That difference is the first C: Coordination.

Without it, we are all participating in a million boycotts at once, and canceling out our efforts as we start and fall off when they get difficult to maintain.

But when we coordinate our efforts, we get unprecedented outcomes like over a 1000 companies ending operations in Russia in mere months. It’s because coordination brings other things with it, like focus, passion, and media attention.

What that means for us is that we need to find campaigns (whether they are calls, letters, or boycotts) and join them.

The best way to do that is to find a climate organization that aligns with your priorities, and sign up to its email list. (This can be a task in itself, but it gets easier once you’re plugged into that ecosystem. I’ve written about how to get started here.)

That way we are throwing our efforts behind a viable engine.

And we can amplify those efforts with the second ‘C’…

C for Communication

When you find a method of action that works, share it! You spent the effort to sift through opportunities and make them work. Let that effort benefit someone in similar circumstances: equally busy, with similar skills or misgivings. Friends, family, people at your meetup groups. There’s someone in your circle who wants to do more, and you are the right messenger.

Anand Giridharadas writes that progressives need to be more “small-e evangelical” about our causes. Talking about climate change has been an awkward taboo for too long. Let’s replace the outdated cultural narrative on climate change with a new, better one! To do that, we need to each be conduits for good ideas to spread.

And one of those good ideas? A clear picture of what we are working toward. That brings us to the last ‘C’ …

Illustration of social change, by the author

C for (theory of) Change

Visualizing success is all the rage. While I’m not a fan of the excesses of ‘manifesting’ culture, there’s no denying that knowing what you are aiming for provides clarity, and there is a clear need for it in the climate movement.

We’re often cautious to stake a claim about the future, because, of course, predicting the future is impossible. I’m rather afraid of making predictions myself, whether rosy or apocalyptic.

None the less, to be strategic in our actions, we need to imagine the small, intermediate outcomes we are seeking. Such as, a regulation being passed in your city, adoption rates for solar panels going up, your company reducing its emissions year-over-year.

This exercise is referred to as Theory of Change.
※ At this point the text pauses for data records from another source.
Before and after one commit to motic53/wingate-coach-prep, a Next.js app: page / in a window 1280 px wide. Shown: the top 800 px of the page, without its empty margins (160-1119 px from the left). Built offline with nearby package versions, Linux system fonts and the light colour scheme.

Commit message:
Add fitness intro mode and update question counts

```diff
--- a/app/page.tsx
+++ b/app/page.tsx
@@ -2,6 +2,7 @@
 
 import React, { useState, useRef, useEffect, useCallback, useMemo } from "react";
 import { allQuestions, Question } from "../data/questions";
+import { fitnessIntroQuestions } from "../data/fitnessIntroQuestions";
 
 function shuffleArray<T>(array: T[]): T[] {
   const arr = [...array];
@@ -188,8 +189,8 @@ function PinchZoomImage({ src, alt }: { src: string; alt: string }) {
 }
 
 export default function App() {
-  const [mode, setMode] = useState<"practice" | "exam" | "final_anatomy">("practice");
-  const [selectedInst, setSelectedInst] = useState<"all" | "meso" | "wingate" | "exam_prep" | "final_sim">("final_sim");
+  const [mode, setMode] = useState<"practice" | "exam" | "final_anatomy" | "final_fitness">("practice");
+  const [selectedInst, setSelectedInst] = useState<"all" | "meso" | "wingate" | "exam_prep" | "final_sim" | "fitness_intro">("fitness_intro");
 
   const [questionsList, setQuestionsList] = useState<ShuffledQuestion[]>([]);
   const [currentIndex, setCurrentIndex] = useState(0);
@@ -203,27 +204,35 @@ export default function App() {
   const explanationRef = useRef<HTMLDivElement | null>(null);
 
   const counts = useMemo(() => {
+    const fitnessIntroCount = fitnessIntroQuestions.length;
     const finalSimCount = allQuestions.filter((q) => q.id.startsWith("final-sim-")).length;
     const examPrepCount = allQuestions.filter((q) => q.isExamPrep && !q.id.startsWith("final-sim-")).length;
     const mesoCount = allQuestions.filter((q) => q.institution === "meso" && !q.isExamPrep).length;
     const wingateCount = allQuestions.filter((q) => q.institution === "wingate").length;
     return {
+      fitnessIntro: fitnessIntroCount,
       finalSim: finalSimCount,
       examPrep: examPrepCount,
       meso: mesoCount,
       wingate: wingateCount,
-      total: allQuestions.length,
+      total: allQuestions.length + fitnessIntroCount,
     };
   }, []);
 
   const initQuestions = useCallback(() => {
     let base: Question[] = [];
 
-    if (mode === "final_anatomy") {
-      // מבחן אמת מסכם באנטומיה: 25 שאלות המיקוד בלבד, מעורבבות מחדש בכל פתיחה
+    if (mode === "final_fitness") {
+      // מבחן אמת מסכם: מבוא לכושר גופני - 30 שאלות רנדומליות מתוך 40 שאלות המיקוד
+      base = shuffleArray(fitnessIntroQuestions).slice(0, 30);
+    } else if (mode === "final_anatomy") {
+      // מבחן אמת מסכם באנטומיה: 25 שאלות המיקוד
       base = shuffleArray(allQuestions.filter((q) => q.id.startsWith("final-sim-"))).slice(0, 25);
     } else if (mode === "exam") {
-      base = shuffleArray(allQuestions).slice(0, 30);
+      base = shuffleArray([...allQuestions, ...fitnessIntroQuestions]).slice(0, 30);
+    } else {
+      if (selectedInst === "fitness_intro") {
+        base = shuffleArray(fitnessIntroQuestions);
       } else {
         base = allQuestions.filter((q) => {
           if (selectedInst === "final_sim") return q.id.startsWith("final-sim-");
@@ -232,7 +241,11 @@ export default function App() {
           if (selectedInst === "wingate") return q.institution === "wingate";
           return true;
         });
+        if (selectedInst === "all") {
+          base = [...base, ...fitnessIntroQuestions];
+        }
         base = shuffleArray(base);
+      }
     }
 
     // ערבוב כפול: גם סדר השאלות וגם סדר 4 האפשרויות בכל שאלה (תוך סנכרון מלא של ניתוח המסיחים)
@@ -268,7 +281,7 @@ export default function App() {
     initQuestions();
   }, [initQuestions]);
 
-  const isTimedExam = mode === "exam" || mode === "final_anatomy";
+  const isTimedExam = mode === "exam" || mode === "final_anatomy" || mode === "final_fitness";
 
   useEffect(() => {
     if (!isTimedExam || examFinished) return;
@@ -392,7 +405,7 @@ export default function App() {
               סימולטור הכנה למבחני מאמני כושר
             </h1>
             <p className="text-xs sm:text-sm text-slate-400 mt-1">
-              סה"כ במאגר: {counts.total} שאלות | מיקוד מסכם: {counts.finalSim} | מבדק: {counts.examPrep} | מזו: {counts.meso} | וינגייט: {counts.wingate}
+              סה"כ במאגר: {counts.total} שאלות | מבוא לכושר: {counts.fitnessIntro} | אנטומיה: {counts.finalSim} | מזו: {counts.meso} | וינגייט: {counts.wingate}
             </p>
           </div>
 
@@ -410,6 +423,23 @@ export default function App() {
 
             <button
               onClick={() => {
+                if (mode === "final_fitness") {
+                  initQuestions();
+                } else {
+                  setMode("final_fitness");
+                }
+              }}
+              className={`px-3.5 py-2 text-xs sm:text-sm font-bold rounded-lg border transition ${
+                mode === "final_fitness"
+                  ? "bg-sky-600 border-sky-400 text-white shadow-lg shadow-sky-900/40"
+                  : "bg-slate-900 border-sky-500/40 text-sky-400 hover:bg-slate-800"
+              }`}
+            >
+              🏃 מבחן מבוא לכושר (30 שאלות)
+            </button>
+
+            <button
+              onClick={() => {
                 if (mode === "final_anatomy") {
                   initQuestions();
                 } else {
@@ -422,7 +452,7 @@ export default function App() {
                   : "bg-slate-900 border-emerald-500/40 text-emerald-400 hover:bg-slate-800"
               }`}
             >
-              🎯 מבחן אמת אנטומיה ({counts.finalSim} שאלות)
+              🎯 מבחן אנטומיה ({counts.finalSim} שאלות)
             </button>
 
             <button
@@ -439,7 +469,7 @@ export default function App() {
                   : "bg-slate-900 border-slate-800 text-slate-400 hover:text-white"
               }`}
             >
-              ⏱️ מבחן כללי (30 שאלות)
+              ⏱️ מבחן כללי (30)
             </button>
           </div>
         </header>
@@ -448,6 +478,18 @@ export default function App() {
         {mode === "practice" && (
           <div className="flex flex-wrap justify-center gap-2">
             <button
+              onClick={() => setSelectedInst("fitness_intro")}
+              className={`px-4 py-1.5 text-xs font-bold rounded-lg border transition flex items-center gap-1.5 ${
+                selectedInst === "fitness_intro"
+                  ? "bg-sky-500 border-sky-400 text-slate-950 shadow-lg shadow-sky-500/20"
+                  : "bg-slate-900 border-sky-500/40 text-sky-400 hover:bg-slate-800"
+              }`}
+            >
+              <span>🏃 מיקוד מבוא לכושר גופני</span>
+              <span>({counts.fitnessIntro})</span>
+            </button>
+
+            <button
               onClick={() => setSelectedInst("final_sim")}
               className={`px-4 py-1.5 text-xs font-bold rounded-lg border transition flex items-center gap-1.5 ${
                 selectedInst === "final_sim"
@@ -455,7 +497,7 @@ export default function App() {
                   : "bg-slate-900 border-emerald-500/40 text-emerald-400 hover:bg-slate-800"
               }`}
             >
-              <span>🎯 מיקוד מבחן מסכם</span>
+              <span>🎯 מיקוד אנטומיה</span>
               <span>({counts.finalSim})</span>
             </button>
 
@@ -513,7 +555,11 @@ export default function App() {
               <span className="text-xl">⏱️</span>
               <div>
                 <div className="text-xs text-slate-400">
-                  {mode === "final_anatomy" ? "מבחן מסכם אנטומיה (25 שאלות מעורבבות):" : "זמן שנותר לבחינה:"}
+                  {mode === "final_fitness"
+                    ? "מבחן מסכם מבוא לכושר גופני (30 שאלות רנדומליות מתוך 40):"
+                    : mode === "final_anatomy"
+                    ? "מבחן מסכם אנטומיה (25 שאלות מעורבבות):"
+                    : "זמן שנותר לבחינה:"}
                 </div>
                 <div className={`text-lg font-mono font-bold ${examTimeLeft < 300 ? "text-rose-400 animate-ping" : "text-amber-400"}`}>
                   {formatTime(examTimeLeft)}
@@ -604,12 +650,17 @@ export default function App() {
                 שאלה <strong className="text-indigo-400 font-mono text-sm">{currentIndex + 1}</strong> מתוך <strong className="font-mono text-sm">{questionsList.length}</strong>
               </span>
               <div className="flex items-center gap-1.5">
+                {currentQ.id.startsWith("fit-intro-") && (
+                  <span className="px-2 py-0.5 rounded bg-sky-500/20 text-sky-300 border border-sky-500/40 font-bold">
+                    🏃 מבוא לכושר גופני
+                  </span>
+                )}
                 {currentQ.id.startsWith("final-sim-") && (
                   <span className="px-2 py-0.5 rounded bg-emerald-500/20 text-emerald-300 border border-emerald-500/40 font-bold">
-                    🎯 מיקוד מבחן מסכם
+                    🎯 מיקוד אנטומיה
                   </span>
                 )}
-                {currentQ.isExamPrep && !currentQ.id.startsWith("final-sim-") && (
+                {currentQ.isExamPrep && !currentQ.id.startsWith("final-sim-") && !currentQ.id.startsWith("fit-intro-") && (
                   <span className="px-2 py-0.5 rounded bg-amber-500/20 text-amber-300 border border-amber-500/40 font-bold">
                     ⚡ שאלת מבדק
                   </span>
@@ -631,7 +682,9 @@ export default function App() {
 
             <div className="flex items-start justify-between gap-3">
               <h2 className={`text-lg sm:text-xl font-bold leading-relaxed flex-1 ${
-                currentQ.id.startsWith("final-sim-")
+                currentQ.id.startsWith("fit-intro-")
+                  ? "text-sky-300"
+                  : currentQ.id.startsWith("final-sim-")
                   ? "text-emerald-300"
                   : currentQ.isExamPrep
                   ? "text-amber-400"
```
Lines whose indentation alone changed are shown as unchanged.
The United Nations Development Group defines it as

A theory of change is a method that explains how a given intervention, or set of interventions, is expected to lead to specific development change, drawing on a causal analysis based on available evidence.

On a personal scale, we might do this more informally. We need to be clear on the mechanism by which we expect our actions to improve the global response to climate change.

We often have a vague idea of how our actions help. You might be surprised at what a difference it makes to think through the details of how we can influence specific outcomes.

The exact results or numbers may be hard to calculate, but they don’t matter. We only need to compare the actions we have available. Our best guess at the results is good enough for identifying which actions are worth pursuing and cutting out the distractions.

With the climate crisis, the problems facing us are vast, but so are the numbers of people who want to solve them. The key is to line up and amplify their efforts.

Coordination, Communication, and (theory of) Change: these are the three factors that turn your individual efforts into a solid building block of the kind of movement we need.

Here’s my free resource to overcome overwhelm and find clarity on YOUR personalized next step to protect the environment.

Originally appeared in Age of Awareness.